Nobel Peace Prize laureate Jimmy Carter proposed a plan Tuesday to lead Venezuela to elections and end a 51-day-old strike against President Hugo Chavez, which has dramatically cut production in the No. 5 oil-exporting country.

Carter's ideas were the first concrete proposals to emerge from more than two months of talks between the government and Venezuela's opposition, which called the strike to demand early elections or Chavez's resignation.

Both Chavez and opposition leaders reacted cautiously, saying they merited study.

Carter said the first plan would amend Venezuela's constitution to shorten presidential and legislative terms of office and stage early general elections.

It calls for Venezuela's opposition to end the strike and for the government, which has a congressional majority, to move quickly on changing the constitution. Amending the constitution requires the approval of congress and a popular referendum.

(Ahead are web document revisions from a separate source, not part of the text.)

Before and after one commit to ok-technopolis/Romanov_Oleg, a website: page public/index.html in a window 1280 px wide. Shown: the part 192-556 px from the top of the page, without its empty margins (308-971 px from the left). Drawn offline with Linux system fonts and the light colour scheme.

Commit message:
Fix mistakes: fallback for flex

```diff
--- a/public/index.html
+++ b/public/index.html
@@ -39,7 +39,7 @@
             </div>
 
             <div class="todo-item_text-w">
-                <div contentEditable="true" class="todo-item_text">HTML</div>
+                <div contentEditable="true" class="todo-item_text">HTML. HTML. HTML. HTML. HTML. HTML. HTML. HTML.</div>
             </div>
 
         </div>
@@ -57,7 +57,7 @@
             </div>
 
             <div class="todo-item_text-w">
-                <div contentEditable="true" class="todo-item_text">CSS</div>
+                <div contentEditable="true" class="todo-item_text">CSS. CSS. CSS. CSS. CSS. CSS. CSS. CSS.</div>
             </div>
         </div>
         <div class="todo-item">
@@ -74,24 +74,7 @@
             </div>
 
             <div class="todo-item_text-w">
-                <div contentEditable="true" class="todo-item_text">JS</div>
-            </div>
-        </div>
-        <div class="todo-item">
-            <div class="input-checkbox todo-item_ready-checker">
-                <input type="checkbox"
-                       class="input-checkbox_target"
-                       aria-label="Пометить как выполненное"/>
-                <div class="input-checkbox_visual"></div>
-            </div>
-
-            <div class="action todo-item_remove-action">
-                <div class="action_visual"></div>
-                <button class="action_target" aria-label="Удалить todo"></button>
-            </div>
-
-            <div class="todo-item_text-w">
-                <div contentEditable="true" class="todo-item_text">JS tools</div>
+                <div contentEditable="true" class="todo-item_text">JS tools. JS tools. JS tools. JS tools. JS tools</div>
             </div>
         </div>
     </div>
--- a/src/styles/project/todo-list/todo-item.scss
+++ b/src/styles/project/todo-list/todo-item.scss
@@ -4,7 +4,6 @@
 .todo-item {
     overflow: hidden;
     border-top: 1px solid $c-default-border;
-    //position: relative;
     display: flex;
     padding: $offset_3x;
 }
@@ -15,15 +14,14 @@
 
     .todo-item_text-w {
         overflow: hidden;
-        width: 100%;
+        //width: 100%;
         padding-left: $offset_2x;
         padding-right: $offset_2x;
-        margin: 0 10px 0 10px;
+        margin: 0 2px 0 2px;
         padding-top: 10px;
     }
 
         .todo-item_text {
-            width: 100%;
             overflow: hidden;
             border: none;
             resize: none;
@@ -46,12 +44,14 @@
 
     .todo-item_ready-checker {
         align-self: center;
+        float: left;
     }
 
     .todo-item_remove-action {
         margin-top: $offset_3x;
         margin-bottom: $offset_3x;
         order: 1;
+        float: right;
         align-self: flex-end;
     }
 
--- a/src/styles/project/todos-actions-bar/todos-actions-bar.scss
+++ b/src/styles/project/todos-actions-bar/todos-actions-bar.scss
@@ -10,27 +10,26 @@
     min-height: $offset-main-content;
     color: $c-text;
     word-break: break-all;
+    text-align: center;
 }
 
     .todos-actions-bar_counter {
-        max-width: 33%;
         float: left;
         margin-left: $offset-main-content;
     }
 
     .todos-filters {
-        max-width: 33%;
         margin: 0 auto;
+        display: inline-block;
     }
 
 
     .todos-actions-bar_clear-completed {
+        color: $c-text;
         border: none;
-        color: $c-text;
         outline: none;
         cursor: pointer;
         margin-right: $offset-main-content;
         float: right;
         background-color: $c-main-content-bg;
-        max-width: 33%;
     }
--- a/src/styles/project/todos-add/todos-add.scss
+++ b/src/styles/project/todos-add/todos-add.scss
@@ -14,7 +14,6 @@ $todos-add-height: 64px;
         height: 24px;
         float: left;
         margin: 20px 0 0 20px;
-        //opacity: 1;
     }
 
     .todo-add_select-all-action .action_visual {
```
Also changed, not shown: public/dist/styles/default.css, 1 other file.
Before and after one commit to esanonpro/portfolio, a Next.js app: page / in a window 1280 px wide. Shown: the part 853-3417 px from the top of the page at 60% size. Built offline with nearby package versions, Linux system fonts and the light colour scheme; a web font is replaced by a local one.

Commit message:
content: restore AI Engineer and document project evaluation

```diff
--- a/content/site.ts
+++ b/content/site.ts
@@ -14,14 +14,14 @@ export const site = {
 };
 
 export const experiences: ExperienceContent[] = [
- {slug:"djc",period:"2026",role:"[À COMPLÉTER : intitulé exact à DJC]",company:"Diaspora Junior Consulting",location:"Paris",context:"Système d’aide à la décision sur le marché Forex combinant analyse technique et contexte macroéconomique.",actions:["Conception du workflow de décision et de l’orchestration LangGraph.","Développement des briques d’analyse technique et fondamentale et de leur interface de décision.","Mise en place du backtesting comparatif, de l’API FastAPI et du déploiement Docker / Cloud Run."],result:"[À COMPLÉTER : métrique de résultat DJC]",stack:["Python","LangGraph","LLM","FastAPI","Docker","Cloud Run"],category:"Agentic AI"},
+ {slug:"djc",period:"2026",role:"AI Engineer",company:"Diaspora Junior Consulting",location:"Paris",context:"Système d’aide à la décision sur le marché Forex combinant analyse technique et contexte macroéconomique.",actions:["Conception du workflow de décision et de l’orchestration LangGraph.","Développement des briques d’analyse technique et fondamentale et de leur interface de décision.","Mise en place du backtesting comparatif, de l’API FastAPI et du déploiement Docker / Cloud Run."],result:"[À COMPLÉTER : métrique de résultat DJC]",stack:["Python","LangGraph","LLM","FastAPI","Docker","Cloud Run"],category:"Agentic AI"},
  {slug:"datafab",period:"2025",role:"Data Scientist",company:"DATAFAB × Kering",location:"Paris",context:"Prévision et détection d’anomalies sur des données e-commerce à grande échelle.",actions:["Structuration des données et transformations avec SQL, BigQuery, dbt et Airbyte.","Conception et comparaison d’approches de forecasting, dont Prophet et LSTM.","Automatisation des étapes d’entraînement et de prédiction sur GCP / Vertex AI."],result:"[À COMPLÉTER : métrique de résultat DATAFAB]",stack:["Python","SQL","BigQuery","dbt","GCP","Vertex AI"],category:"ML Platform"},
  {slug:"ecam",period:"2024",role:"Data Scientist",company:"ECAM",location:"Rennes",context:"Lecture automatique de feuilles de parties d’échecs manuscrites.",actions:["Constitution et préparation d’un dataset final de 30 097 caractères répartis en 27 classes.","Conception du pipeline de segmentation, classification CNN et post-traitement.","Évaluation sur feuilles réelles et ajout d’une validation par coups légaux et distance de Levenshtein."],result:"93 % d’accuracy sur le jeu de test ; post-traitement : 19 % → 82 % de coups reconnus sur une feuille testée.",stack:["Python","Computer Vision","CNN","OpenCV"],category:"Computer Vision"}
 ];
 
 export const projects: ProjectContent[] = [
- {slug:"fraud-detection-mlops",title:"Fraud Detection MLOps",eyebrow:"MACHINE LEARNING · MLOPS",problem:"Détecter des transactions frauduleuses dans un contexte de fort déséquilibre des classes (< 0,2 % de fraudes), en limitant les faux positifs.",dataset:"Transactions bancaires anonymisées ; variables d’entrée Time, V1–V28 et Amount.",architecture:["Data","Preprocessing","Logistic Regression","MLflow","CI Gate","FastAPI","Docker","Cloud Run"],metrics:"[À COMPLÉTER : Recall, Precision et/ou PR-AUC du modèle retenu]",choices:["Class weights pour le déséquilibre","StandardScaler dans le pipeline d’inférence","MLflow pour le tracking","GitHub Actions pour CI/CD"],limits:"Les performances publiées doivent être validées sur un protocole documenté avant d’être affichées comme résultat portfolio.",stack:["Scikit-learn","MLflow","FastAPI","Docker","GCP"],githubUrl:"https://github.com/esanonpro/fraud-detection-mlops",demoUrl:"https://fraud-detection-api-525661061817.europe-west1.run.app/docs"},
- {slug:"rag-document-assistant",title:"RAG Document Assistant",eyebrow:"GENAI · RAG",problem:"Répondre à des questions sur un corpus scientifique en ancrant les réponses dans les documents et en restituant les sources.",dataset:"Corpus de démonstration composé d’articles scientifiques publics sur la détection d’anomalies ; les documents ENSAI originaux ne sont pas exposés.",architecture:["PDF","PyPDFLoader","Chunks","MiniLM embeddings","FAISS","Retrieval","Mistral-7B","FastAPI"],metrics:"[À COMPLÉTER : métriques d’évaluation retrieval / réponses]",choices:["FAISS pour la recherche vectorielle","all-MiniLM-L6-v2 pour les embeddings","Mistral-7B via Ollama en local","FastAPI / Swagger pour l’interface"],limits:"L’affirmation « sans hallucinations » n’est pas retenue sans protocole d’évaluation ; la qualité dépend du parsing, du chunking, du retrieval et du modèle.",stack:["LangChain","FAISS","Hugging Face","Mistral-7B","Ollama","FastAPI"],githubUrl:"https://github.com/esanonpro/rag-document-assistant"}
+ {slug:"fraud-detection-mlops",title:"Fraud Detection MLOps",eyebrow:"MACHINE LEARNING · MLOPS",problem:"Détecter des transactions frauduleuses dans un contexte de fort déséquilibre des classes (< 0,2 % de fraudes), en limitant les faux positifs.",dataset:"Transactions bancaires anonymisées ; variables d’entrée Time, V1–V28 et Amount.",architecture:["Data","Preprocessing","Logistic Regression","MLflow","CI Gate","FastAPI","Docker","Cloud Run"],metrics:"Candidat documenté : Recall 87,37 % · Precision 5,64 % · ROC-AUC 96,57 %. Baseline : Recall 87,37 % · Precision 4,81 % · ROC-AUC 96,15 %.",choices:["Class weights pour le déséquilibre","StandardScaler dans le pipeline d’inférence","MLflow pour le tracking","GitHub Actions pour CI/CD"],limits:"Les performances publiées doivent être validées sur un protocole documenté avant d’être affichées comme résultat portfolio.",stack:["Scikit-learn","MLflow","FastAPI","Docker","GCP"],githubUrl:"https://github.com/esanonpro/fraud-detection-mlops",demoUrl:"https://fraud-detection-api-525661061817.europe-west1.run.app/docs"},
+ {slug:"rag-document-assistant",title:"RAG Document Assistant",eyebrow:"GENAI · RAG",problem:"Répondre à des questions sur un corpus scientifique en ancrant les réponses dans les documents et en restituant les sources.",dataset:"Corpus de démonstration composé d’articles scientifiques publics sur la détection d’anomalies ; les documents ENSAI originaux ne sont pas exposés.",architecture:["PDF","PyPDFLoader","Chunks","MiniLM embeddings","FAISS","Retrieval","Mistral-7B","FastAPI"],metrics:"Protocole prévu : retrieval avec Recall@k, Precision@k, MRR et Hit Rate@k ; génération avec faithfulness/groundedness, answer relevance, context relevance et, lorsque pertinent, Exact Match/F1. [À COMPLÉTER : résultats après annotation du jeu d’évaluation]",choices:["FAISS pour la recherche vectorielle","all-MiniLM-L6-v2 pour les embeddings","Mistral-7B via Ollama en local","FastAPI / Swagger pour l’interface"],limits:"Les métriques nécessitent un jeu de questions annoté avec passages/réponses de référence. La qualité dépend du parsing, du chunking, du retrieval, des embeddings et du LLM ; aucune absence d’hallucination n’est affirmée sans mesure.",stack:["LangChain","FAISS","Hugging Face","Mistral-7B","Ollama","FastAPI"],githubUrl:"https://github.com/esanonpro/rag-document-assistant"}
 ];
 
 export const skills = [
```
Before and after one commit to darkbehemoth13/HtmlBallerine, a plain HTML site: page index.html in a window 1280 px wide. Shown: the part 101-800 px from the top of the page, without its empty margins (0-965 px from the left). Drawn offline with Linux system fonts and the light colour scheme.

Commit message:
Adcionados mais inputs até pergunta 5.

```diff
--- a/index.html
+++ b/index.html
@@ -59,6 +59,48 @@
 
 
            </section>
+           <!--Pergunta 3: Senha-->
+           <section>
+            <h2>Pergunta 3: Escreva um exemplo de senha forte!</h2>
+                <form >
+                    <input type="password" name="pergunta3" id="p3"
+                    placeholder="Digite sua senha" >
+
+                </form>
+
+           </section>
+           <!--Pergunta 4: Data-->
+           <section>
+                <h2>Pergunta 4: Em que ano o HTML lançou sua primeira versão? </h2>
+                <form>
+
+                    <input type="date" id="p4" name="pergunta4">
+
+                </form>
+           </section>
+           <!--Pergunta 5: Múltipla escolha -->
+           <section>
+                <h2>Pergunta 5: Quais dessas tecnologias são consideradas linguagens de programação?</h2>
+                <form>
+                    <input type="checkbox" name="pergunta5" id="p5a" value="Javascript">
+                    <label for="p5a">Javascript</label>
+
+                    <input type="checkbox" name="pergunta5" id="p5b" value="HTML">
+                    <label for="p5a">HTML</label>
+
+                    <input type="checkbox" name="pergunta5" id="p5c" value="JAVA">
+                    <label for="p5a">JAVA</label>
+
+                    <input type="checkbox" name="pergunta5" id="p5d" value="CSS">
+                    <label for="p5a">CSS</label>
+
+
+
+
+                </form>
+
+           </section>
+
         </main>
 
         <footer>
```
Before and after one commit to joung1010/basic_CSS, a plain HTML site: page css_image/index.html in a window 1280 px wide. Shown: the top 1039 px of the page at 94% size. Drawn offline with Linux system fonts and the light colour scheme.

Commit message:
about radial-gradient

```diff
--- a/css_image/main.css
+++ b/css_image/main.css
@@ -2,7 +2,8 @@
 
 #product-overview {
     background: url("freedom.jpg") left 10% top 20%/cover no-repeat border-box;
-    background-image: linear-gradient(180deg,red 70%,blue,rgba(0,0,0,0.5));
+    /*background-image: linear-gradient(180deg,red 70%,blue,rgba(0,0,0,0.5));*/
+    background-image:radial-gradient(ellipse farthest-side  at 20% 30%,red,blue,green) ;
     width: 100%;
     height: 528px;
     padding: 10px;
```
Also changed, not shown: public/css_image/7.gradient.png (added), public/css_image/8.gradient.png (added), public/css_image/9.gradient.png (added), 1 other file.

Chavez said Tuesday he told Carter he would respect any constitutional changes. "If the people were to decide it should be four years ... I have no problem with that," Chavez said.

Carter's second plan calls for both sides to prepare for a binding recall referendum on Chavez's presidency in August, the midpoint of Chavez's six-year term. Venezuela's constitution allows such a vote.

"We've been pleased with the reception we've had from both the government and the opposition," Carter said at a news conference before leaving Venezuela. "My opinion is that both sides want to end an impasse that is destroying the economy."

Oil provides 70 percent of export earnings and a third of Venezuela's $100 billion gross domestic product. It is a top supplier to the United States. Venezuela's output stands at about 627,000 barrels a day, compared to 3 million before the strike, according to strike leaders. The government claims production is at at least 800,000 barrels a day.

Opposition negotiator Alejandro Armas welcomed Carter's proposals.

A key point is the fate of workers at Venezuela's state owned oil monopoly, Petroleos de Venezuela S.A. Some 30,000 of 40,000 workers are striking. Chavez has fired more than 1,000.

Carter said his proposal would have strikers return to work but allow the government to prosecute anyone accused of sabotaging equipment.

Some analysts say Venezuela's economy, which shrank by an estimated 8 percent in 2002, could contract by as much as 40 percent in the first quarter of 2003. Gasoline and many foods have become scarce. Factories have closed and multinationals have evacuated personnel for security reasons.

Venezuela's opposition, which called the strike Dec. 2, has insisted that Venezuela is too polarized over Chavez's leftist polices to wait until August for an election.

But labor leader Carlos Ortega suggested Tuesday there were differences among opposition leaders over when to end the strike. "The strike is out of our hands," he said, speaking of his Venezuelan Workers Confederation, one of dozens of groups behind the strike.

Chavez, 48, was elected in 1998 and re-elected in 2000 on promises to help Venezuela's majority poor. Constant political unrest has contributed to 17 percent unemployment, 30 percent inflation and a weakening currency, which reached a record low of 1,853 to the U.S. dollar Tuesday.

Oil prices declined Tuesday after some harbor pilots in western Venezuela's oil-rich Maracaibo Lake returned to work. The action could increase exports. Foreign-flagged tankers refused to enter ports staffed by unqualified pilots and dockworkers.

Diplomats from the "Friends of Venezuela," grouping Brazil, Chile, Mexico, Portugal, Spain and the United States, will hold their first meeting at the Organization of American States in Washington on Friday.

"The group will not be changed," Carter said. "It's a group of very influential countries that can help ensure that any agreement will be honored."

Venezuela's National Elections Council, after accepting an opposition petition, agreed to organize a Feb. 2 nonbinding referendum to ask citizens if Chavez should resign. Chavez has refused to fund the vote and is challenging its legality before the Supreme Court.